Since starting in the industry I have gradually moved up through the ranks to my current role. I had about a year of being a freelance production assistant between leaving university and joining Live Nation Entertainment full time.
During that time I worked for a few other promoters, but I have always worked predominantly with the senior management at Live Nation Entertainment.
What do you do at work?
Add numbers! That's probably the most important bit. I make decisions, troubleshoot, manage a team on their events and assist the project managers where necessary.
I meet with local authorities and emergency planners, deal with sponsorship activities, and liaise with contractors. I look at creative and practical site designs and I scout potential venues for events. I have to look at things like the number of toilets we need and the mileage of fencing.
"I get goosebumps every time I see a crowd having the time of their lives."
It's a great job, but it isn't as glamorous as everyone perceives. There’s a big responsibility for the safety of the customers who attend our events. Yes, we talk a lot about toilets – and no, I don’t book the bands!
As part of my job, I've worked on a huge variety of events at many different venues throughout the UK. I've worked on events such as Live 8, Nelson Mandela’s 46664 90th birthday celebration, and the World Music Awards.

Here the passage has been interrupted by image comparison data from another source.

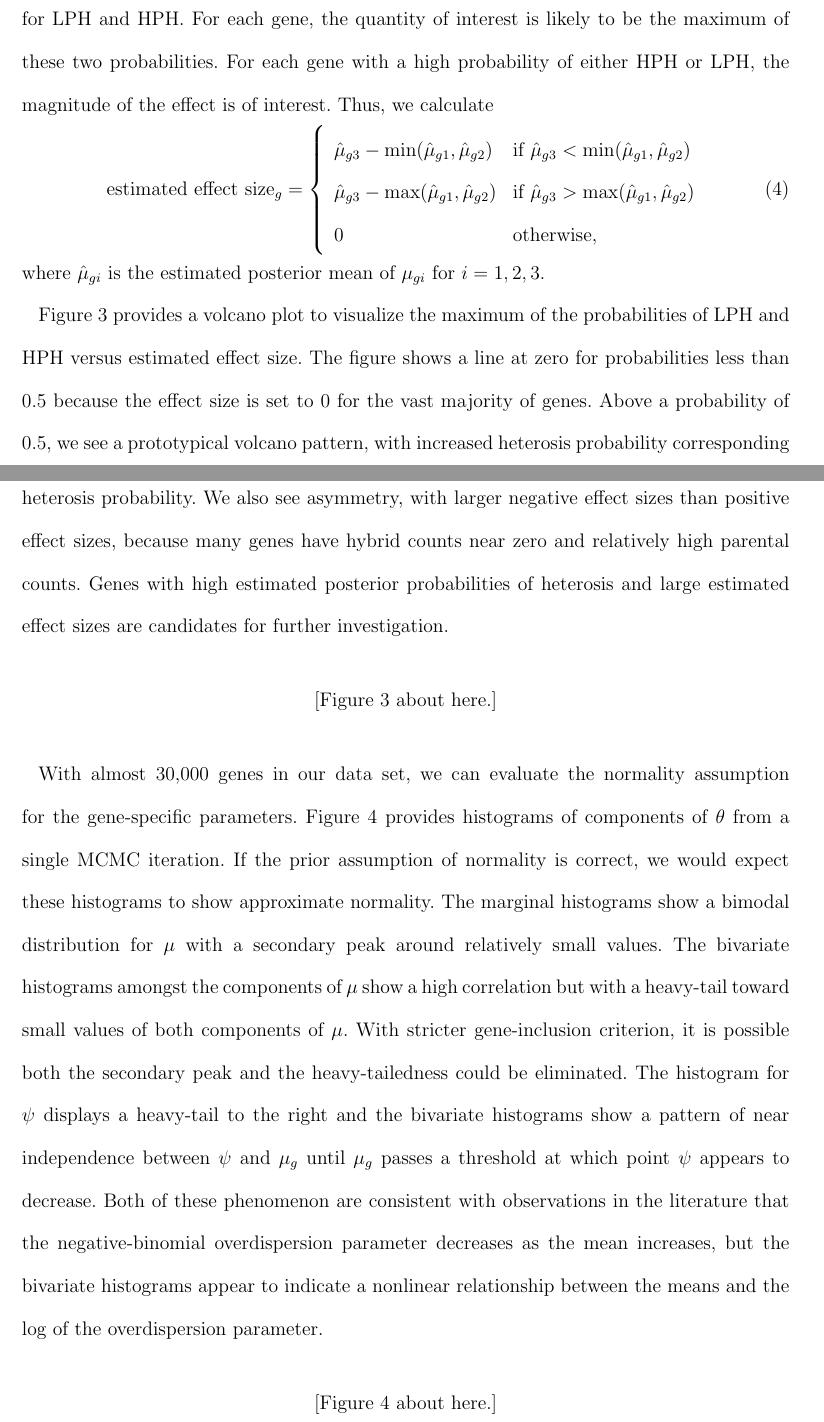
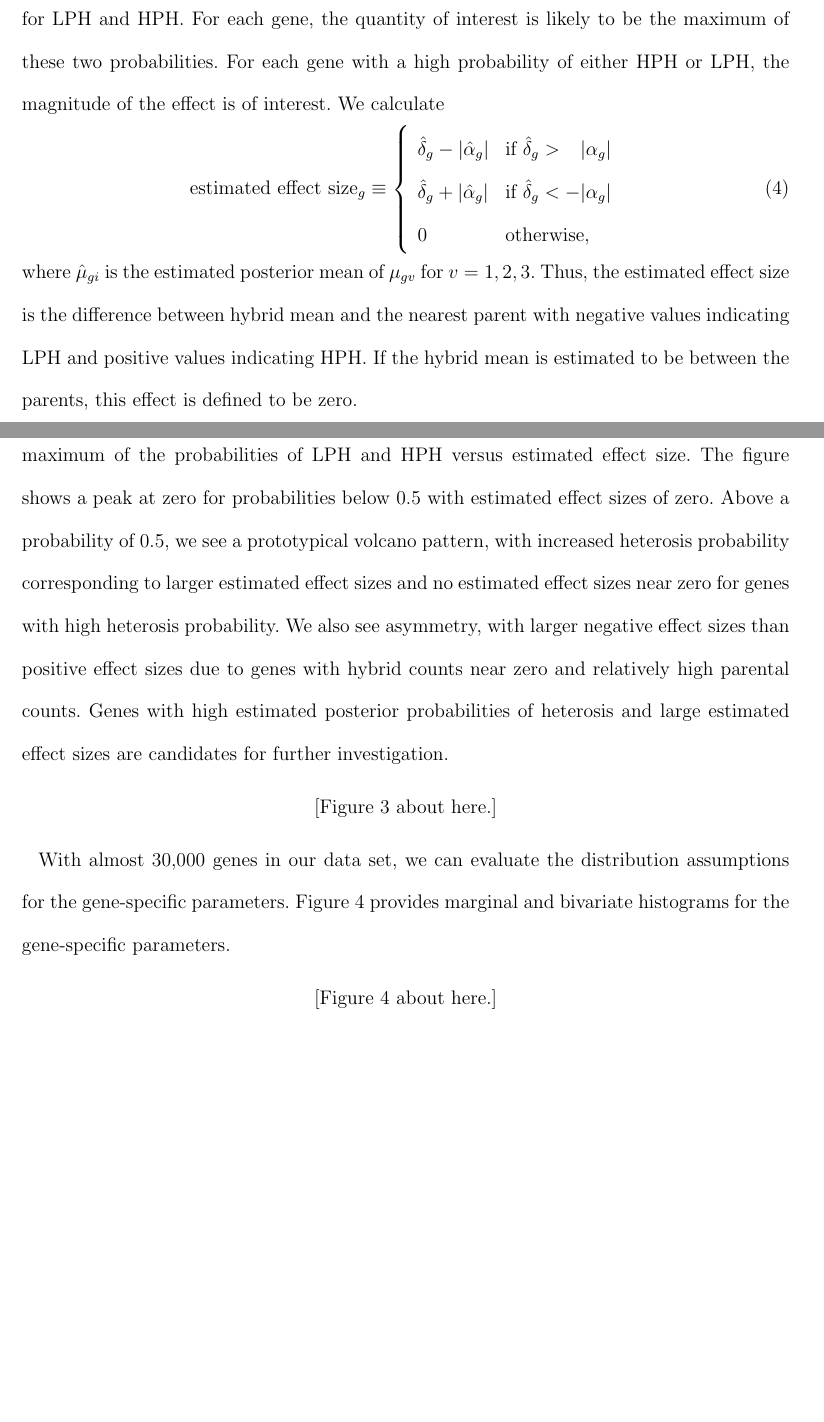
Before and after one commit to jarad/ebayes_rnaseq_heterosis, a LaTeX document (ebayes_rnaseq_heterosis.tex): two parts of pages 11 and 12 of 22 before the commit and two parts of pages 11 and 12 of 21 after it, joined at a grey line, cut so that both start at the same text, the shorter picture padded with empty space. Compiled offline with pdfLaTeX; a LaTeX package or settings file that is missing is left out.

Commit message:
simulation details and new plots

```diff
--- a/ebayes_rnaseq_heterosis.tex
+++ b/ebayes_rnaseq_heterosis.tex
@@ -245,30 +246,33 @@ Independently for each gene, we ran four Markov chains conditional on the estima
 % From Dan "Do we need to be more specific about what method was used to generate the chains?"
 The potential scale reduction factor, $\hat{R}$, was computed for each parameter \citep{Gelm:Rubi:infe:1992, Broo:Gelm:gene:1997}. If the maximum $\hat{R}$ was larger than 1.1 for any parameter, the total number of iterations was increased by 500, with the burn-in increased proportionally, and the chain was rerun. This process was repeated until the maximum $\hat{R}$ was less than 1.1 for all parameters.
 
-With posteriors for all parameters, we can calculate empirical Bayes posterior probabilities for LPH and HPH. For each gene, the quantity of interest is likely to be the maximum of these two probabilities. For each gene with a high probability of either HPH or LPH, the magnitude of the effect is of interest. Thus, we calculate
+With posteriors for all parameters, we can calculate empirical Bayes posterior probabilities for LPH and HPH. For each gene, the quantity of interest is likely to be the maximum of these two probabilities. For each gene with a high probability of either HPH or LPH, the magnitude of the effect is of interest. We calculate
 \begin{equation}
-\mbox{estimated effect size}_g = \left\{
+% \mbox{estimated effect size}_g = \left\{
+% \begin{array}{ll}
+% \hat{\mu}_{g3} - \min(\hat{\mu}_{g1},\hat{\mu}_{g2}) & \mbox{if } \hat{\mu}_{g3} < \min(\hat{\mu}_{g1},\hat{\mu}_{g2}) \\
+% \hat{\mu}_{g3} - \max(\hat{\mu}_{g1},\hat{\mu}_{g2}) & \mbox{if } \hat{\mu}_{g3} > \max(\hat{\mu}_{g1},\hat{\mu}_{g2}) \\
+% 0 & \mbox{otherwise},
+% \end{array}
+% \right.
+\mbox{estimated effect size}_g \equiv \left\{
 \begin{array}{ll}
-\hat{\mu}_{g3} - \min(\hat{\mu}_{g1},\hat{\mu}_{g2}) & \mbox{if } \hat{\mu}_{g3} < \min(\hat{\mu}_{g1},\hat{\mu}_{g2}) \\
-\hat{\mu}_{g3} - \max(\hat{\mu}_{g1},\hat{\mu}_{g2}) & \mbox{if } \hat{\mu}_{g3} > \max(\hat{\mu}_{g1},\hat{\mu}_{g2}) \\
+\hat{\delta}_g - |\hat{\alpha}_g| & \mbox{if } \hat{\delta}_g > \phantom{-}|\alpha_g| \\
+\hat{\delta}_g + |\hat{\alpha}_g| & \mbox{if } \hat{\delta}_g < -|\alpha_g| \\
 0 & \mbox{otherwise},
 \end{array}
 \right.
 \label{e:effect_size}
 \end{equation}
-where $\hat{\mu}_{gi}$ is the estimated posterior mean of $\mu_{gi}$ for $i=1,2,3$.
+where $\hat{\mu}_{gi}$ is the estimated posterior mean of $\mu_{gv}$ for $v=1,2,3$. Thus, the estimated effect size is the difference between hybrid mean and the nearest parent with negative values indicating LPH and positive values indicating HPH. If the hybrid mean is estimated to be between the parents, this effect is defined to be zero.
 
 
-Figure \ref{f:volcano} provides a volcano plot to visualize the maximum of the probabilities of LPH and HPH versus estimated effect size. The figure shows a line at zero for probabilities less than 0.5 because the effect size is set to 0 for the vast majority of genes. Above a probability of 0.5, we see a prototypical volcano pattern, with increased  heterosis probability corresponding to larger estimated effect sizes and no estimated effect sizes near zero for genes with high heterosis probability. We also see asymmetry, with larger negative effect sizes than positive effect sizes, because many genes have hybrid counts near zero and relatively high parental counts. Genes with high estimated posterior probabilities of heterosis and large estimated effect sizes are candidates for further investigation.
-
-% Compare independence and volcano plots
+Figure \ref{f:volcano} provides a volcano plot, in this case a bivariate histogram, to visualize the maximum of the probabilities of LPH and HPH versus estimated effect size. The figure shows a peak at zero for probabilities below 0.5 with estimated effect sizes of zero. Above a probability of 0.5, we see a prototypical volcano pattern, with increased heterosis probability corresponding to larger estimated effect sizes and no estimated effect sizes near zero for genes with high heterosis probability. We also see asymmetry, with larger negative effect sizes than positive effect sizes due to genes with hybrid counts near zero and relatively high parental counts. Genes with high estimated posterior probabilities of heterosis and large estimated effect sizes are candidates for further investigation.
 
 \begin{figure}
-\centerline{\includegraphics[width=\textwidth]{volcano}}
-\caption{A two-dimensional histogram of the maximum of the LPH and HPH probabilities versus estimated effect size defined in equation \ref{e:effect_size} for the B73 $\times$ Mo17 maize experiment using the independence model.}
+\centerline{\includegraphics[width=\textwidth]{maize_volcano_dexp}}
+\caption{A bivariaet histogram of the maximum of the LPH and HPH probabilities versus estimated effect size defined in equation \ref{e:effect_size} for the B73 $\times$ Mo17 maize experiment.}
 \label{f:volcano}
 \end{figure}
 
-With almost 30,000 genes in our data set, we can evaluate the normality assumption for the gene-specific parameters. Figure \ref{f:normality} provides histograms of components of $\theta$ from a single MCMC iteration.
-% From Dan, "Why use draws from a single Markov chain iteration?  Ideally, we want to see if the true underlying components of theta follow the distributions we have specified.  Wouldn't posterior means tend to be closer to the truth than single draws?"
-If the prior assumption of normality is correct, we would expect these histograms to show approximate normality. The marginal histograms show a bimodal distribution for $\mu$ with a secondary peak around relatively small values. The bivariate histograms amongst the components of $\mu$ show a high correlation but with a heavy-tail toward small values of both components of $\mu$. With stricter gene-inclusion criterion, it is possible both the secondary peak and the heavy-tailedness could be eliminated. The histogram for $\psi$ displays a heavy-tail to the right and the bivariate histograms show a pattern of near independence between $\psi$ and $\mu_g$ until $\mu_g$ passes a threshold at which point $\psi$ appears to decrease. Both of these phenomenon are consistent with observations in the literature that the negative-binomial overdispersion parameter decreases as the mean increases, but the bivariate histograms appear to indicate a nonlinear relationship between the means and the log of the overdispersion parameter.
+With almost 30,000 genes in our data set, we can evaluate the distribution assumptions for the gene-specific parameters. Figure \ref{f:scatterplot} provides marginal and bivariate histograms for the gene-specific parameters.
```
Also changed, not shown: include/maize_volcano_dexp.pdf (added), include/scatterplot_dexp.pdf (added), ebayes_rnaseq_heterosis.tex (14 more changed lines).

I've also helped organise world tours for artists including the Red Hot Chili Peppers, Madonna, U2, and The Police.
I've worked on festivals too, including Capital Radio's Party in the Park, Radio One Big Weekends, T in the Park, Creamfields, Download Festival, the Wireless Festival, and Hard Rock Calling.
I've seen a lot of acts come up through our festivals and events. I'm proud of every event we successfully hold.
What's the best thing about your job?
Watching the enjoyment of the crowd at events. I get goosebumps every time I see a reaction from a crowd having the time of their lives, completely lost in the entertainment they're witnessing.
The key to our job is not letting the 90,000 people in front of the stage realise the nightmare we might be having behind it!
How do I get into music?
Music is a constantly changing environment, and a very demanding one. When something has to be done, it has to be done – it isn't about waiting until the time suits you! People who don’t understand this tend to slip away very quickly.
Knowledge is key, and I don’t mean the things you learn from books.
Get on the ground and be nosy. Want to know how something works, or who someone is? It's amazing what you learn from being nosy!
Work hard – this isn't a 9 to 5 industry. You have to be prepared to put the graft in and be flexible with your time.